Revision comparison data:
Start of Block

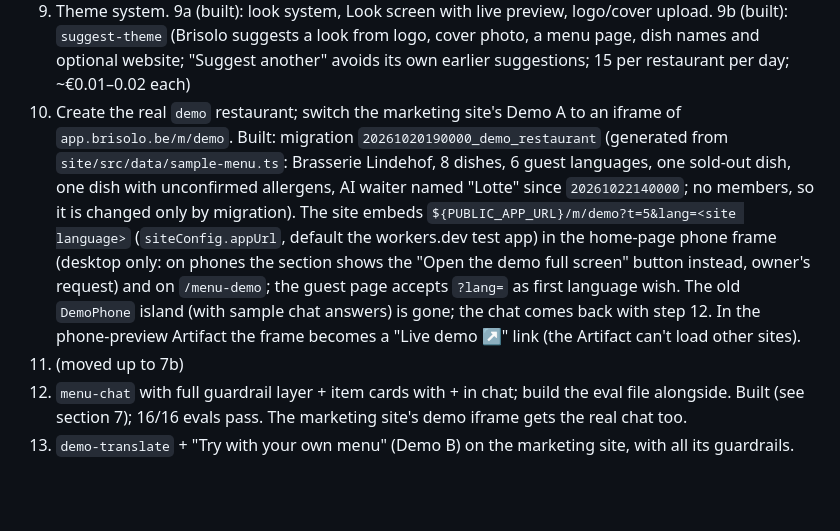
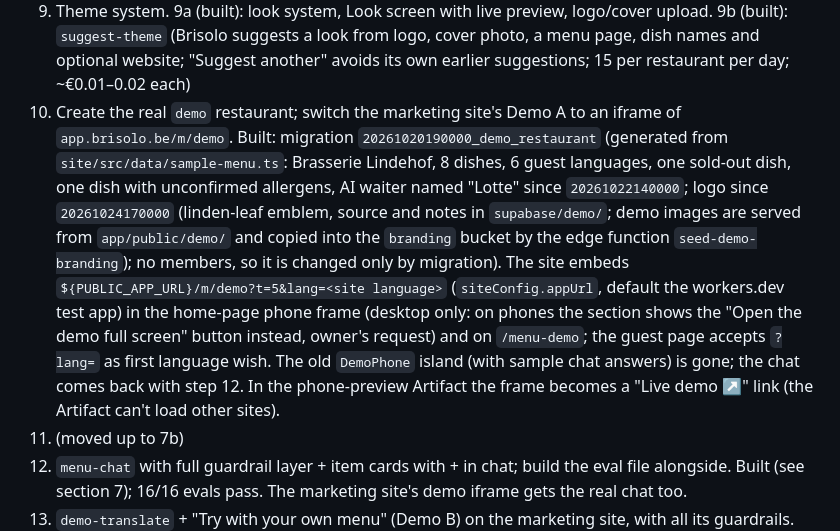
Before and after one commit to sonuyou19-max/QR-Menu, a Markdown page: CLAUDE.md, the part around the change. GitHub-like rendering; blank space fills up the shorter version.

Commit message:
Docs: demo restaurant logo and how its images get into storage
Co-Authored-By: Claude Opus 5.5 <noreply@anthropic.com>
Claude-Session: https://claude.ai/code/session_01PkAQoAmgBhQN7j8qgH4hUT

```diff
--- a/CLAUDE.md
+++ b/CLAUDE.md
@@ -526,7 +526,7 @@ create table usage_events (                     -- AI cost tracking per restaura
 7b. QR code (moved up at the owner's request, to check the guest menu by scanning): QR screen in the app, one code per restaurant + optional per-table codes, printable PDF. Until `brisolo.be` is live it shows a **test code** (workers.dev address) marked "not for printing"; the print/download option appears only once the real domain is set. Built: `/qr` (`routes/QrCodes.tsx`, lazy-loaded; codes drawn as SVG from the `qrcode` package), table names in `restaurants.qr_tables` (1–20 letters/digits/spaces/dashes, same rule as the guest page's `?t=`), large view per code to scan from another phone, PNG via the share sheet and an A4 print sheet of cut-out cards (live domain only).
 8. Cart + "Show to staff" screen. Built: `guest/cart.ts` (localStorage `mb.cart.<slug>`, ids + qty + note only, max 20 per dish, notes ≤ 80 chars, cleared after 6 h; dishes that leave the menu are dropped, sold-out ones are flagged and left out of the total and the staff screen) and `guest/Order.tsx` (+ button, bottom bar, order sheet, dark full-screen staff screen with Wake Lock; dish names as on the menu, staff labels — table, note, total — in the restaurant's own language). The `add_to_cart` / `show_to_staff` events come with `track-event` in step 15.
 9. Theme system. 9a (built): look system, Look screen with live preview, logo/cover upload. 9b (built): `suggest-theme` (Brisolo suggests a look from logo, cover photo, a menu page, dish names and optional website; "Suggest another" avoids its own earlier suggestions; 15 per restaurant per day; ~€0.01–0.02 each)
-10. Create the real `demo` restaurant; switch the marketing site's Demo A to an iframe of `app.brisolo.be/m/demo`. Built: migration `20261020190000_demo_restaurant` (generated from `site/src/data/sample-menu.ts`: Brasserie Lindehof, 8 dishes, 6 guest languages, one sold-out dish, one dish with unconfirmed allergens, AI waiter named "Lotte" since `20261022140000`; no members, so it is changed only by migration). The site embeds `${PUBLIC_APP_URL}/m/demo?t=5&lang=<site language>` (`siteConfig.appUrl`, default the workers.dev test app) in the home-page phone frame (desktop only: on phones the section shows the "Open the demo full screen" button instead, owner's request) and on `/menu-demo`; the guest page accepts `?lang=` as first language wish. The old `DemoPhone` island (with sample chat answers) is gone; the chat comes back with step 12. In the phone-preview Artifact the frame becomes a "Live demo ↗" link (the Artifact can't load other sites).
+10. Create the real `demo` restaurant; switch the marketing site's Demo A to an iframe of `app.brisolo.be/m/demo`. Built: migration `20261020190000_demo_restaurant` (generated from `site/src/data/sample-menu.ts`: Brasserie Lindehof, 8 dishes, 6 guest languages, one sold-out dish, one dish with unconfirmed allergens, AI waiter named "Lotte" since `20261022140000`; logo since `20261024170000` (linden-leaf emblem, source and notes in `supabase/demo/`; demo images are served from `app/public/demo/` and copied into the `branding` bucket by the edge function `seed-demo-branding`); no members, so it is changed only by migration). The site embeds `${PUBLIC_APP_URL}/m/demo?t=5&lang=<site language>` (`siteConfig.appUrl`, default the workers.dev test app) in the home-page phone frame (desktop only: on phones the section shows the "Open the demo full screen" button instead, owner's request) and on `/menu-demo`; the guest page accepts `?lang=` as first language wish. The old `DemoPhone` island (with sample chat answers) is gone; the chat comes back with step 12. In the phone-preview Artifact the frame becomes a "Live demo ↗" link (the Artifact can't load other sites).
 11. (moved up to 7b)
 12. `menu-chat` with full guardrail layer + item cards with + in chat; build the eval file alongside. Built (see section 7); 16/16 evals pass. The marketing site's demo iframe gets the real chat too.
 13. `demo-translate` + "Try with your own menu" (Demo B) on the marketing site, with all its guardrails. Built: photos only (owner's decision: no website/PDF option in this demo). Own page `/try` (`/fr/try`, `/en/try`; `components/TryMenuPage.astro`) so the home page stays short (owner's request); the home page's demo section links to it with a card. Island `forms/TryYourMenu.tsx` (1–3 photos compressed to JPEG ≤1600 px in the browser, target language of the 12 guest languages, honeypot + Turnstile, progress, result in a phone frame styled like the guest menu with "Preview — not yet checked by the restaurant", "Book a demo" passes `?restaurant=<name read>` which `BookDemoForm` prefills). `demo-translate` reads and translates each photo in one call (`demo-translate/preview.ts`, MENU_MODEL, names verbatim + helper translation, no allergens), in the background; the visitor polls with a secret token. Limits: 3 previews per visitor (hashed IP) per 24 h, 40 in total per 24 h (`DEMO_MAX_RUNS_PER_DAY`), max 3 photos of 2.5 MB, JPEG only. Photos are never stored; `demo_runs` (no file paths, token hash, tokens used) is emptied after 24 h by a pg_cron job. Turnstile uses the real keys since 0.5 (widget "Brisolo website", brisolo.be + www only, so the forms don't work on the workers.dev test address). The "email me this preview" option is not built.
```
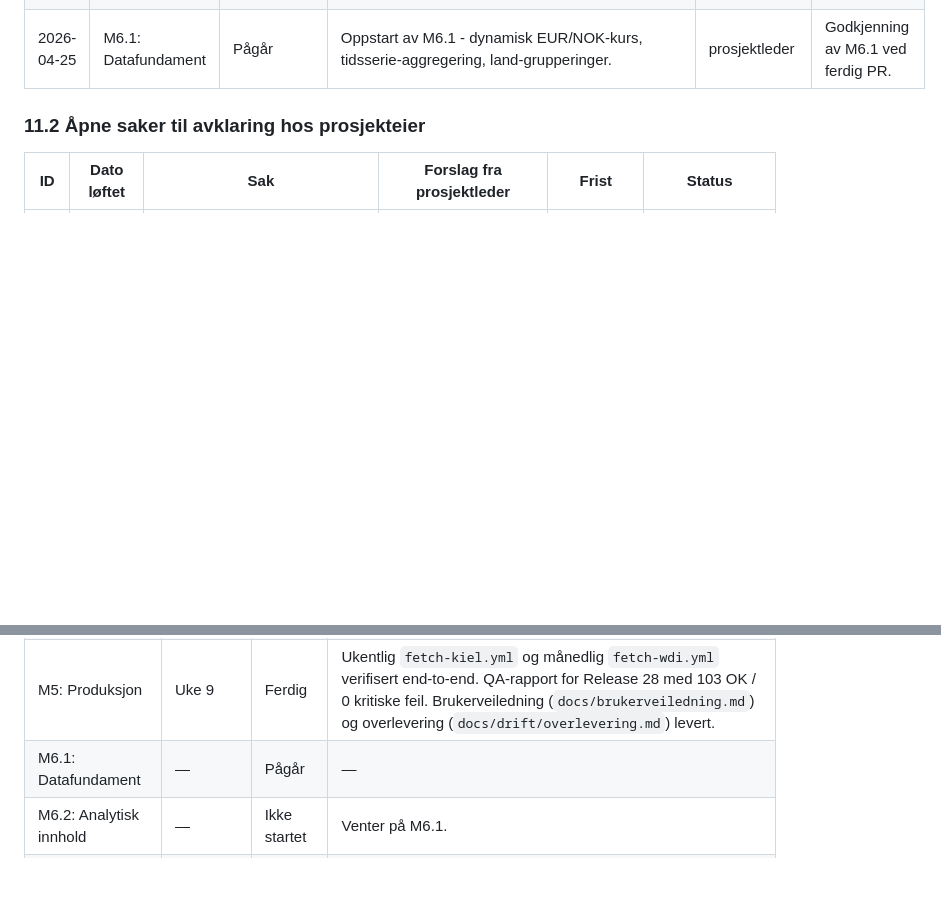
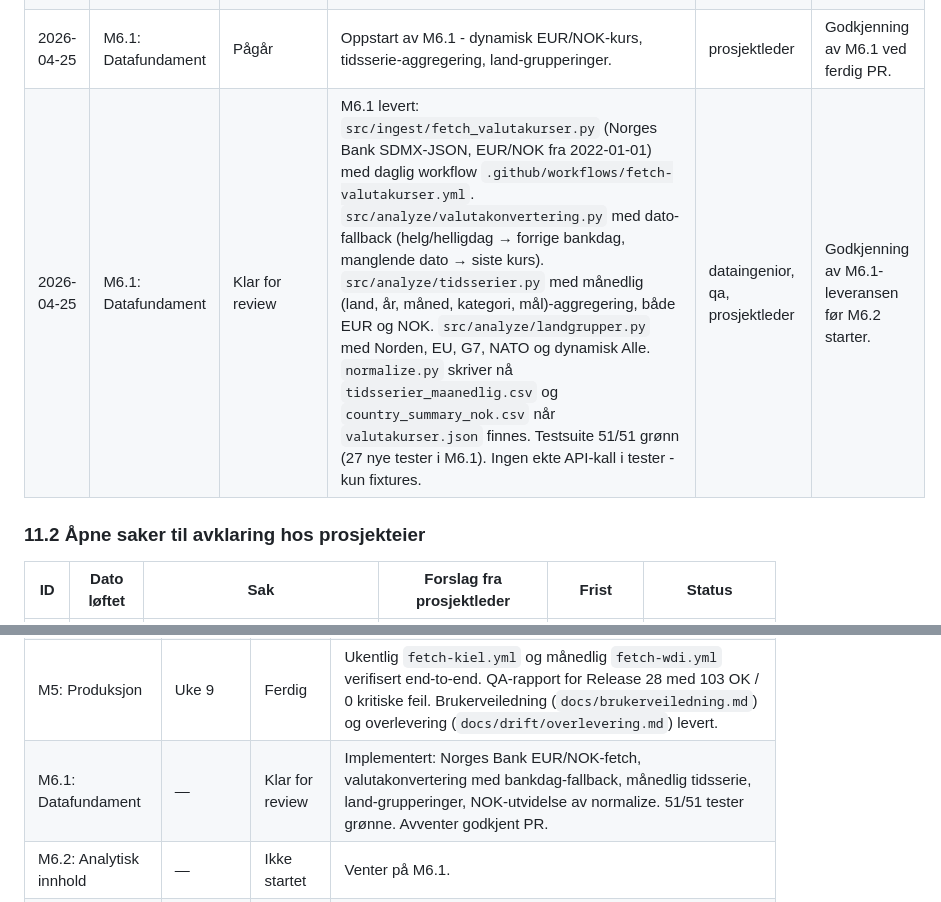
Before and after one commit to marhip97/ukrainastotte, a Markdown page: prosjektplan.md, 2 parts joined by grey strips. Rendered like a GitHub page; blank space fills up the shorter version.

Commit message:
docs: oppdater protokoll etter M6.1

```diff
--- a/prosjektplan.md
+++ b/prosjektplan.md
@@ -315,6 +315,7 @@ Denne protokollen oppdateres av prosjektleder-agenten gjennom hele prosjektet. H
 | 2026-04-23 | M5: Produksjon | Ferdig | **M5 lukket. Prosjektet fullført.** Prosjekteier trigget `fetch-kiel.yml` manuelt og workflowen returnerte grønn. Siden Release 28 allerede var lagret, gjenkjente hash-dedup-logikken filen og hoppet over commit - forventet og godkjent utfall. Hele kjeden (fetch → dedup → normalize → auto-commit → Netlify-deploy) er dermed verifisert. Alle fem milepæler M1-M5 er levert og godkjent. | prosjekteier, prosjektleder, devops | — |
 | 2026-04-25 | M6: Planlegging | Pågår | Åtte forbedringspunkter identifisert. M6 deles i tre delfaser. Beslutninger på S8 (dynamisk) og S9 (som tilrådd). | prosjektleder | — |
 | 2026-04-25 | M6.1: Datafundament | Pågår | Oppstart av M6.1 - dynamisk EUR/NOK-kurs, tidsserie-aggregering, land-grupperinger. | prosjektleder | Godkjenning av M6.1 ved ferdig PR. |
+| 2026-04-25 | M6.1: Datafundament | Klar for review | M6.1 levert: `src/ingest/fetch_valutakurser.py` (Norges Bank SDMX-JSON, EUR/NOK fra 2022-01-01) med daglig workflow `.github/workflows/fetch-valutakurser.yml`. `src/analyze/valutakonvertering.py` med dato-fallback (helg/helligdag → forrige bankdag, manglende dato → siste kurs). `src/analyze/tidsserier.py` med månedlig (land, år, måned, kategori, mål)-aggregering, både EUR og NOK. `src/analyze/landgrupper.py` med Norden, EU, G7, NATO og dynamisk Alle. `normalize.py` skriver nå `tidsserier_maanedlig.csv` og `country_summary_nok.csv` når `valutakurser.json` finnes. Testsuite 51/51 grønn (27 nye tester i M6.1). Ingen ekte API-kall i tester - kun fixtures. | dataingenior, qa, prosjektleder | Godkjenning av M6.1-leveransen før M6.2 starter. |
 
 ### 11.2 Åpne saker til avklaring hos prosjekteier
 
@@ -344,7 +345,7 @@ Denne protokollen oppdateres av prosjektleder-agenten gjennom hele prosjektet. H
 | M3: Analysemodul | Uke 5 | Ferdig | Alle 6 nøkkeltall implementert og visualisert: absolutt støtte, fordeling mil/fin/hum, rangering, andel BNP (via WDI), per capita, endring siste release. 24/24 tester grønne. |
 | M4: Dashboard MVP | Uke 7 | Ferdig | Dashboard live på <https://ukrainastotte.netlify.app/> med seks nøkkeltall-kort, fem S2-visninger (allokering, forpliktelse, utbetalt, BNP-andel, per capita, endring), Norge-fokusert rangering. Automatisk Netlify-deploy fra `main`. |
 | M5: Produksjon | Uke 9 | Ferdig | Ukentlig `fetch-kiel.yml` og månedlig `fetch-wdi.yml` verifisert end-to-end. QA-rapport for Release 28 med 103 OK / 0 kritiske feil. Brukerveiledning (`docs/brukerveiledning.md`) og overlevering (`docs/drift/overlevering.md`) levert. |
-| M6.1: Datafundament | — | Pågår | — |
+| M6.1: Datafundament | — | Klar for review | Implementert: Norges Bank EUR/NOK-fetch, valutakonvertering med bankdag-fallback, månedlig tidsserie, land-grupperinger, NOK-utvidelse av normalize. 51/51 tester grønne. Avventer godkjent PR. |
 | M6.2: Analytisk innhold | — | Ikke startet | Venter på M6.1. |
 | M6.3: Visuelt redesign | — | Ikke startet | Venter på M6.2. |
 
```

End of Block

=== Assigned task ===
Only the lines that contain the string "prosjektplan" should be copied from the entries above.

=== Answer section ===
Before and after one commit to marhip97/ukrainastotte, a Markdown page: prosjektplan.md, 2 parts joined by grey strips. Rendered like a GitHub page; blank space fills up the shorter version.
--- a/prosjektplan.md
+++ b/prosjektplan.md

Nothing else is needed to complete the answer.